What is Sexual Assault?
Sexual Assault is a legal term that refers to a wide range of sexual offenses and is used to describe any sexual act or activity that that occurs without explicit consent of the victim
Forms of sexual assault include, but are not limited to:
- Attempted rape
- Fondling or unwanted sexual touching
- Forcing a victim to perform sexual acts, such as oral sex or penetrating the perpetrator’s body
- Penetration of the victim’s body (also known as rape)
- Molestation, child abuse, or incest
It is a common misconception that sexual assault requires the involvement of physical force or that the victim must sustain visible injuries. This is not the case. The use of coercion, drugs, alcohol, threats, or manipulation to compel sexual acts is still considered sexual assault.
What is Consent?
Consent is defined as the voluntary agreement to engage in a particular action or activity, made by individuals who possess both the freedom and capacity to make such a choice.
It is NOT considered consent if you or someone else involved in the situation:
- Was asleep, unconscious, intoxicated, under the influence of drugs, or otherwise unable to make a conscious and informed choice.
- Felt pressured, manipulated, deceived, or coerced into saying yes against their will.
- Did not meet the legal age requirement to provide consent.
- Lacked the capacity to choose
It’s crucial to recognize that consent is an ongoing and revocable agreement.
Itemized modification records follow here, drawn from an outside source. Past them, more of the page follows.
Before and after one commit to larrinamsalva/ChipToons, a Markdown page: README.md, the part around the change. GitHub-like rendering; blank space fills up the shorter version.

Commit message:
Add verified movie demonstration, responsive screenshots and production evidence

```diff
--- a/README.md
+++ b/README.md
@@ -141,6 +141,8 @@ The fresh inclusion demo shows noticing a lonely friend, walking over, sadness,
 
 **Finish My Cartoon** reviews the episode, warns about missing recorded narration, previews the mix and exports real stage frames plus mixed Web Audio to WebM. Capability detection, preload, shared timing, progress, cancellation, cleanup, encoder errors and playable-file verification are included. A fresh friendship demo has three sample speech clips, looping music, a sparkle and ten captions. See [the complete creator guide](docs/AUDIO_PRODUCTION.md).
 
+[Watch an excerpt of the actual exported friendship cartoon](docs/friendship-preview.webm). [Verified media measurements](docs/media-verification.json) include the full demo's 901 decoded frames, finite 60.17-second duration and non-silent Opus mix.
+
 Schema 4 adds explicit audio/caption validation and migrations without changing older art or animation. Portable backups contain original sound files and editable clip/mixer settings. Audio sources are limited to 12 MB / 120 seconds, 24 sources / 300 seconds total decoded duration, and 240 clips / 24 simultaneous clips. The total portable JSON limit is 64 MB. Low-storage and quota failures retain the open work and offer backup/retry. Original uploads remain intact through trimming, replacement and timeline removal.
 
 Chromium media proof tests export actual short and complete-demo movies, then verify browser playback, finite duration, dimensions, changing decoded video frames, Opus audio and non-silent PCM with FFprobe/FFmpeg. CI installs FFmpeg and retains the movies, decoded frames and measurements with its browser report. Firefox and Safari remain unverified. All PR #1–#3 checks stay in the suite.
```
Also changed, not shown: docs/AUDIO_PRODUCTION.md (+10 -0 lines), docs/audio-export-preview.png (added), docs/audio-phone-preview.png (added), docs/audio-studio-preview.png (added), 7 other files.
Anyone involved has the right to withdraw their consent at any point during a sexual encounter, including during sex or any sexual activity. Consent for a specific action in the past does not imply consent for the same action in the future. Consent must always be freely given, informed, and enthusiastic.
Who Commits Sexual Assault?
There are no restrictions on who can commit sexual assault. Perpetrators of sexual assault may be strangers, but in roughly 4 out of 5 cases, they are individuals already familiar to the victim. This includes partners, ex-partners, friends, colleagues, and even family members. It’s essential to recognize that sexual assault can occur within a range of relationships, not solely as a result of stranger-perpetrated incidents.
What is a Sexual Assault Forensic Examination?
A Sexual Assault Forensic Examination, conducted by a certified Forensic Nurse trained in performing such examinations for sexual assault victims, is a comprehensive medical assessment. This examination includes:
- Consent and Assent: The patient provides consent and maintains ongoing assent throughout the examination.
- Medical History and Assault Details: The patient provides their medical history and details of the assault, allowing the nurse to determine the necessary medical care.
- Head-to-Toe Assessment: This involves a thorough nursing assessment, including vital signs. It encompasses measuring and documenting any signs or symptoms of strangulation that the patient may have or currently experience.
- Evidence Collection: With the patient’s consent, the nurse collects samples by swabbing various areas of the body, preserves clothing, and may collect urine and/or blood samples.
- Medication and Testing: The nurse may offer medication to prevent pregnancy and/or sexually transmitted infections, and testing for these may be performed, with the order depending on patient preference and medical judgment. The patient is educated on the reasons for the chosen order.
- Photo Documentation: If the patient consents, the nurse takes photo documentation of the patient’s condition, clothing, and any injuries.
- ER Referral Assessment: The nurse determines if the patient should be referred to the emergency room to be seen by a physician.
- Resource and Counseling Referrals: The nurse provides information on where to find counseling, further medical assistance if needed, and additional resources for safety and other needs. Encouragement is given for a follow-up appointment to review lab results, document injury progression, and ensure the patient’s general well-being.
Note: Photographic documentation is captured using the SDFI system and stored with AES 256 Bit Encryption along with Passphrase Protection. It’s essential to understand that these photographs are not immediately shared with ANYONE. All photographs are treated as evidence and can only be released to Law Enforcement or any other party with a valid subpoena issued by a judge. We prioritize and take your privacy extremely seriously, and every precaution is taken to ensure the security and confidentiality of this sensitive information.